Which sectors are likely to see the strongest future growth, do you think? What about jurisdictions?

In terms of sectors, certainly Asia, the eastern states of the European Union, for example the Czech Republic and Hungary, which have recently enacted their own trust and private foundation laws, the Commonwealth of Independent States (CIS) and to a certain extent also Latin America, show potential for growth.

Wealth preservation services are a growing sector, in particular when they go beyond mere asset protection.

With a view to services, an increasing regulatory environment has ensured there is not much to choose between many jurisdictions. That means the professionalism of the service providers, their education and their responsiveness to clients’ needs and requests, are the main distinguishing factor across sectors and jurisdictions.

What trends do you see in the global private wealth sector at the moment?

With fewer opportunities available, there is increasing consolidation in the private wealth sector, and clients are ever more cost-sensitive. Advising clients has become increasingly complex, which again calls for well-educated and specialised practitioners who follow, react to, and implement trends and requirements, as well as endorse and adhere to international professional standards.

What do you feel are the main challenges facing practitioners at the moment, and how will you deal with them?

Regulation in the financial industry is a current, almost suffocating trend, and one that’s no longer regional or national, but global. One of the biggest challenges in the financial industry of today is mastering the CRS / Automatic Exchange of Information in terms of human as well as technical resources, as compliance and extra costs cannot simply be billed to the client.

Cross-border activities have in the meantime already started to decrease, and it has become hard for clients to find reliable partners abroad. The only thing in my opinion to keep at pace with this trend is pushing professional standards, and yet again, specialised modern training, both high on STEP’s agenda.

Which social media channels do you use and why?

While social media has its advantages, there is a case that information should belong to the whole community. In the private wealth sector it is personal contact that helps to build the trust required to initiate and maintain long-standing client relationships, and that is why I definitely prefer personal meetings and encounters.

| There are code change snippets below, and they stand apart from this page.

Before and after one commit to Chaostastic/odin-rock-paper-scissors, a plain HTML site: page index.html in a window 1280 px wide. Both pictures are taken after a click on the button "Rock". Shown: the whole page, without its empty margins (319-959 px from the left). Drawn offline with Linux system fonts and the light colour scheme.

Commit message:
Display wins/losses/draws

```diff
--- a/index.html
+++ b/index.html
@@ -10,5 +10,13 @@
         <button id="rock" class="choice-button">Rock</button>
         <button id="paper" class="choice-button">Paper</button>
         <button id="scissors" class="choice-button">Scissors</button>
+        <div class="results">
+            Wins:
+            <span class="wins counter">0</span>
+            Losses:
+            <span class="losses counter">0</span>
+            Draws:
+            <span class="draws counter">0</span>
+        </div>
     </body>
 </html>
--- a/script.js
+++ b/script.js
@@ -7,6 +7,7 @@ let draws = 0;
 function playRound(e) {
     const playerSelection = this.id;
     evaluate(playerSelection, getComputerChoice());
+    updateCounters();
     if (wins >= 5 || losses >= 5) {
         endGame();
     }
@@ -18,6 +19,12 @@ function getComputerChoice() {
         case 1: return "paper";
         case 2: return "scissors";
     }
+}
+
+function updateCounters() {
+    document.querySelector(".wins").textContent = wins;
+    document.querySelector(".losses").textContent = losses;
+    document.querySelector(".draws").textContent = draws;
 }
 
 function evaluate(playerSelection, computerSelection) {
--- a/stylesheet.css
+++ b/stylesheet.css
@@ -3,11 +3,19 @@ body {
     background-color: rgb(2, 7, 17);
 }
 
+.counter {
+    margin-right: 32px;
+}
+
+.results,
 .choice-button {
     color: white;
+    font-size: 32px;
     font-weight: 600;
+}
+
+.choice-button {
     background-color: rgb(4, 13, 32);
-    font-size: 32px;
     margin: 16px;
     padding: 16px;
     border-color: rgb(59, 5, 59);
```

Dr Johanna Niegel TEP is the Director of the East European Desk at Allgemeines Treuunternehmen (ATU), Vaduz, Liechtenstein, the editor of Trusts & Trustees Private Foundations: A World Review (Oxford University Press), Vice Chair of Verein STEP as well as Chair of its Vaduz Centre.